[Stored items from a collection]
####

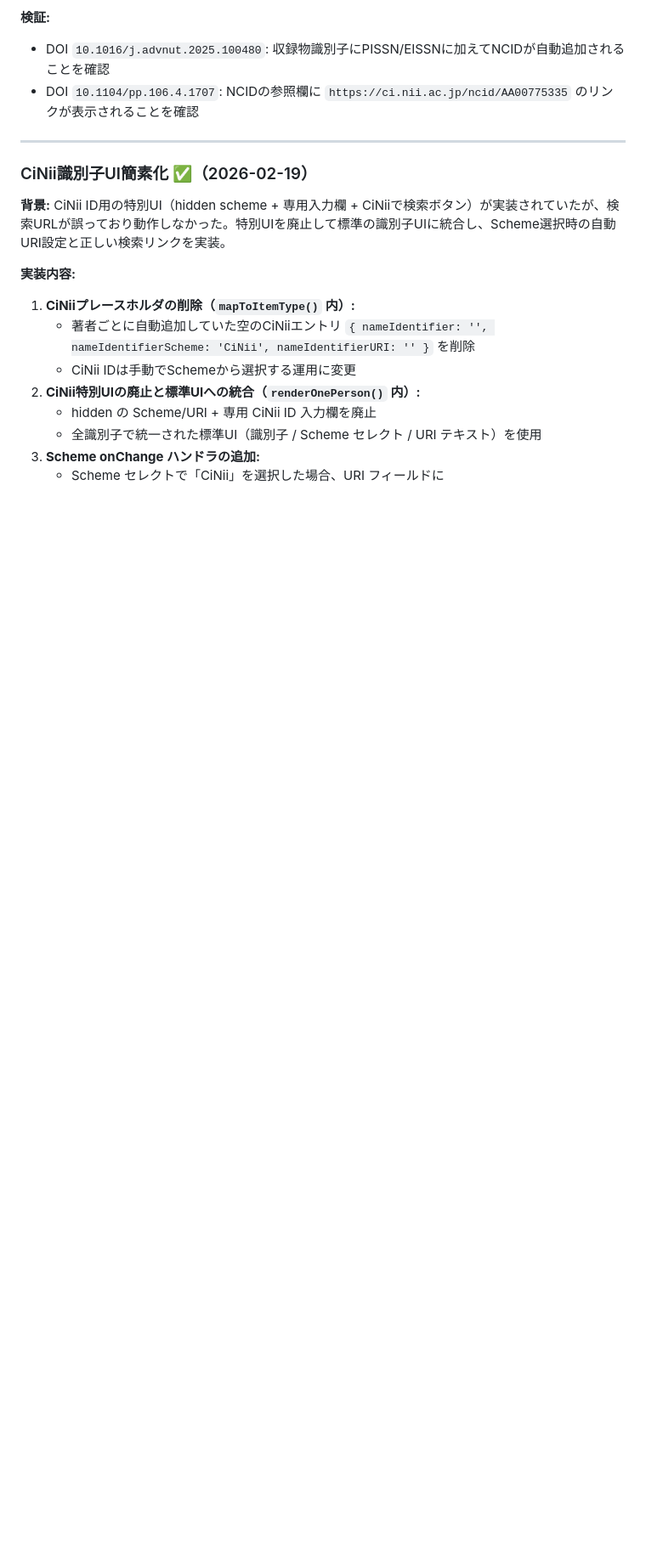
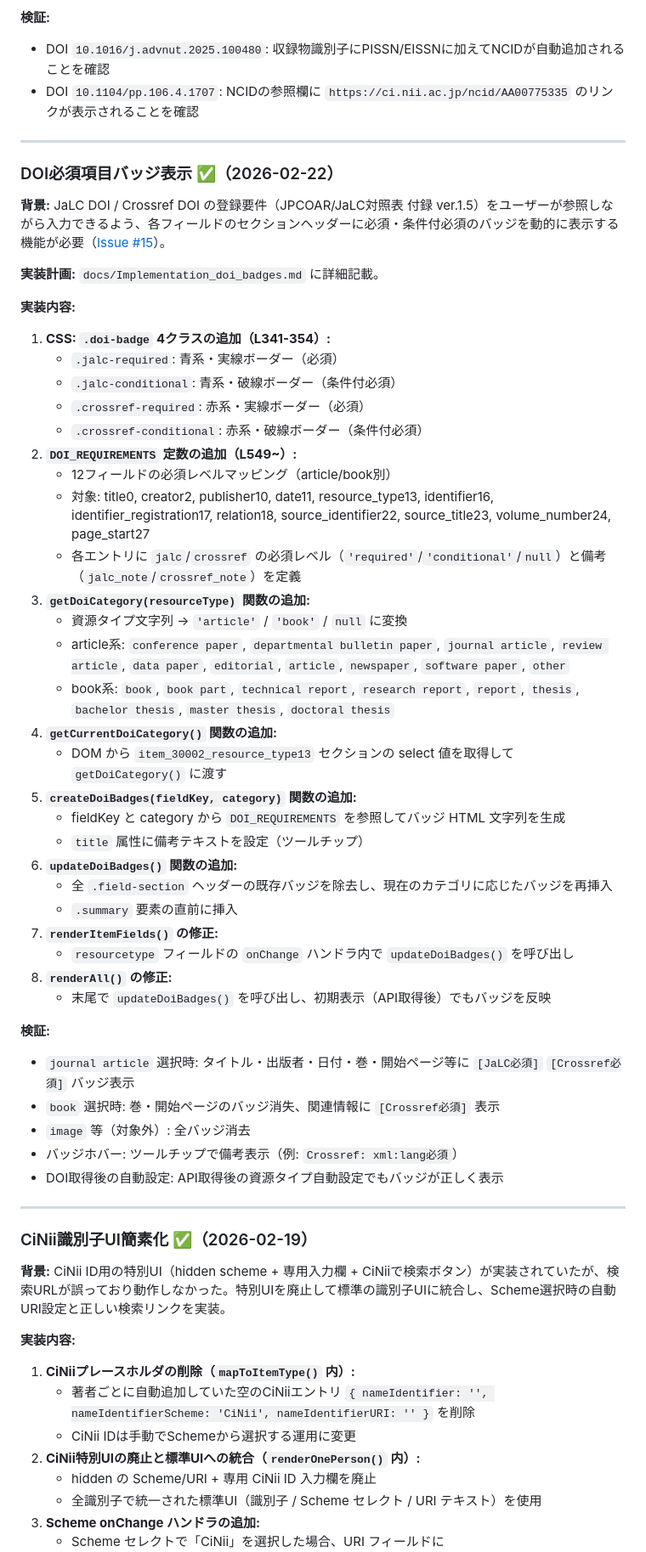
Before and after one commit to tzhaya/jc-import-file-maker, a Markdown page: docs/worklog.md, the part around one of its changes. Shown at 85% size. Drawn GitHub-style; blank space fills up the shorter version.

Commit message:
docs: DOI必須項目バッジ機能のドキュメント更新 (#15)
- README.md: 変更履歴に追記
- docs/requirements.md: DOI必須項目バッジ表示の要件を追加
- docs/worklog.md: 実装記録を追記、ファイル規模を更新
- docs/Implementation_doi_badges.md: 実装計画書を追加

Co-Authored-By: Claude Sonnet 4.6 <noreply@anthropic.com>

```diff
--- a/docs/worklog.md
+++ b/docs/worklog.md
@@ -384,6 +384,48 @@ DOI を入力して Crossref / OpenAlex / ROR API から書誌メタデータを
 
 ---
 
+### DOI必須項目バッジ表示 ✅（2026-02-22）
+
+**背景:** JaLC DOI / Crossref DOI の登録要件（JPCOAR/JaLC対照表 付録 ver.1.5）をユーザーが参照しながら入力できるよう、各フィールドのセクションヘッダーに必須・条件付必須のバッジを動的に表示する機能が必要（[Issue #15](https://github.com/tzhaya/jc-import-file-maker/issues/15)）。
+
+**実装計画:** `docs/Implementation_doi_badges.md` に詳細記載。
+
+**実装内容:**
+1. **CSS: `.doi-badge` 4クラスの追加（L341-354）:**
+   - `.jalc-required`: 青系・実線ボーダー（必須）
+   - `.jalc-conditional`: 青系・破線ボーダー（条件付必須）
+   - `.crossref-required`: 赤系・実線ボーダー（必須）
+   - `.crossref-conditional`: 赤系・破線ボーダー（条件付必須）
+2. **`DOI_REQUIREMENTS` 定数の追加（L549~）:**
+   - 12フィールドの必須レベルマッピング（article/book別）
+   - 対象: title0, creator2, publisher10, date11, resource_type13, identifier16, identifier_registration17, relation18, source_identifier22, source_title23, volume_number24, page_start27
+   - 各エントリに `jalc`/`crossref` の必須レベル（`'required'`/`'conditional'`/`null`）と備考（`jalc_note`/`crossref_note`）を定義
+3. **`getDoiCategory(resourceType)` 関数の追加:**
+   - 資源タイプ文字列 → `'article'` / `'book'` / `null` に変換
+   - article系: `conference paper`, `departmental bulletin paper`, `journal article`, `review article`, `data paper`, `editorial`, `article`, `newspaper`, `software paper`, `other`
+   - book系: `book`, `book part`, `technical report`, `research report`, `report`, `thesis`, `bachelor thesis`, `master thesis`, `doctoral thesis`
+4. **`getCurrentDoiCategory()` 関数の追加:**
+   - DOM から `item_30002_resource_type13` セクションの select 値を取得して `getDoiCategory()` に渡す
+5. **`createDoiBadges(fieldKey, category)` 関数の追加:**
+   - fieldKey と category から `DOI_REQUIREMENTS` を参照してバッジ HTML 文字列を生成
+   - `title` 属性に備考テキストを設定（ツールチップ）
+6. **`updateDoiBadges()` 関数の追加:**
+   - 全 `.field-section` ヘッダーの既存バッジを除去し、現在のカテゴリに応じたバッジを再挿入
+   - `.summary` 要素の直前に挿入
+7. **`renderItemFields()` の修正:**
+   - `resourcetype` フィールドの `onChange` ハンドラ内で `updateDoiBadges()` を呼び出し
+8. **`renderAll()` の修正:**
+   - 末尾で `updateDoiBadges()` を呼び出し、初期表示（API取得後）でもバッジを反映
+
+**検証:**
+- `journal article` 選択時: タイトル・出版者・日付・巻・開始ページ等に `[JaLC必須]` `[Crossref必須]` バッジ表示
+- `book` 選択時: 巻・開始ページのバッジ消失、関連情報に `[Crossref必須]` 表示
+- `image` 等（対象外）: 全バッジ消去
+- バッジホバー: ツールチップで備考表示（例: `Crossref: xml:lang必須`）
+- DOI取得後の自動設定: API取得後の資源タイプ自動設定でもバッジが正しく表示
+
+---
+
 ### CiNii識別子UI簡素化 ✅（2026-02-19）
 
 **背景:** CiNii ID用の特別UI（hidden scheme + 専用入力欄 + CiNiiで検索ボタン）が実装されていたが、検索URLが誤っており動作しなかった。特別UIを廃止して標準の識別子UIに統合し、Scheme選択時の自動URI設定と正しい検索リンクを実装。
```
Also changed, not shown: other parts of docs/worklog.md (+2 -2 lines), README.md (+1 -0 lines), docs/requirements.md (+12 -0 lines).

####

[Problem requirements]:
An exact copy of every entry, pictures left out, is what to write here.

[Answer to this problem]:
Before and after one commit to tzhaya/jc-import-file-maker, a Markdown page: docs/worklog.md, the part around one of its changes. Shown at 85% size. Drawn GitHub-style; blank space fills up the shorter version.

Commit message:
docs: DOI必須項目バッジ機能のドキュメント更新 (#15)
- README.md: 変更履歴に追記
- docs/requirements.md: DOI必須項目バッジ表示の要件を追加
- docs/worklog.md: 実装記録を追記、ファイル規模を更新
- docs/Implementation_doi_badges.md: 実装計画書を追加

Co-Authored-By: Claude Sonnet 4.6 <noreply@anthropic.com>

```diff
--- a/docs/worklog.md
+++ b/docs/worklog.md
@@ -384,6 +384,48 @@ DOI を入力して Crossref / OpenAlex / ROR API から書誌メタデータを
 
 ---
 
+### DOI必須項目バッジ表示 ✅（2026-02-22）
+
+**背景:** JaLC DOI / Crossref DOI の登録要件（JPCOAR/JaLC対照表 付録 ver.1.5）をユーザーが参照しながら入力できるよう、各フィールドのセクションヘッダーに必須・条件付必須のバッジを動的に表示する機能が必要（[Issue #15](https://github.com/tzhaya/jc-import-file-maker/issues/15)）。
+
+**実装計画:** `docs/Implementation_doi_badges.md` に詳細記載。
+
+**実装内容:**
+1. **CSS: `.doi-badge` 4クラスの追加（L341-354）:**
+   - `.jalc-required`: 青系・実線ボーダー（必須）
+   - `.jalc-conditional`: 青系・破線ボーダー（条件付必須）
+   - `.crossref-required`: 赤系・実線ボーダー（必須）
+   - `.crossref-conditional`: 赤系・破線ボーダー（条件付必須）
+2. **`DOI_REQUIREMENTS` 定数の追加（L549~）:**
+   - 12フィールドの必須レベルマッピング（article/book別）
+   - 対象: title0, creator2, publisher10, date11, resource_type13, identifier16, identifier_registration17, relation18, source_identifier22, source_title23, volume_number24, page_start27
+   - 各エントリに `jalc`/`crossref` の必須レベル（`'required'`/`'conditional'`/`null`）と備考（`jalc_note`/`crossref_note`）を定義
+3. **`getDoiCategory(resourceType)` 関数の追加:**
+   - 資源タイプ文字列 → `'article'` / `'book'` / `null` に変換
+   - article系: `conference paper`, `departmental bulletin paper`, `journal article`, `review article`, `data paper`, `editorial`, `article`, `newspaper`, `software paper`, `other`
+   - book系: `book`, `book part`, `technical report`, `research report`, `report`, `thesis`, `bachelor thesis`, `master thesis`, `doctoral thesis`
+4. **`getCurrentDoiCategory()` 関数の追加:**
+   - DOM から `item_30002_resource_type13` セクションの select 値を取得して `getDoiCategory()` に渡す
+5. **`createDoiBadges(fieldKey, category)` 関数の追加:**
+   - fieldKey と category から `DOI_REQUIREMENTS` を参照してバッジ HTML 文字列を生成
+   - `title` 属性に備考テキストを設定（ツールチップ）
+6. **`updateDoiBadges()` 関数の追加:**
+   - 全 `.field-section` ヘッダーの既存バッジを除去し、現在のカテゴリに応じたバッジを再挿入
+   - `.summary` 要素の直前に挿入
+7. **`renderItemFields()` の修正:**
+   - `resourcetype` フィールドの `onChange` ハンドラ内で `updateDoiBadges()` を呼び出し
+8. **`renderAll()` の修正:**
+   - 末尾で `updateDoiBadges()` を呼び出し、初期表示（API取得後）でもバッジを反映
+
+**検証:**
+- `journal article` 選択時: タイトル・出版者・日付・巻・開始ページ等に `[JaLC必須]` `[Crossref必須]` バッジ表示
+- `book` 選択時: 巻・開始ページのバッジ消失、関連情報に `[Crossref必須]` 表示
+- `image` 等（対象外）: 全バッジ消去
+- バッジホバー: ツールチップで備考表示（例: `Crossref: xml:lang必須`）
+- DOI取得後の自動設定: API取得後の資源タイプ自動設定でもバッジが正しく表示
+
+---
+
 ### CiNii識別子UI簡素化 ✅（2026-02-19）
 
 **背景:** CiNii ID用の特別UI（hidden scheme + 専用入力欄 + CiNiiで検索ボタン）が実装されていたが、検索URLが誤っており動作しなかった。特別UIを廃止して標準の識別子UIに統合し、Scheme選択時の自動URI設定と正しい検索リンクを実装。
```
Also changed, not shown: other parts of docs/worklog.md (+2 -2 lines), README.md (+1 -0 lines), docs/requirements.md (+12 -0 lines).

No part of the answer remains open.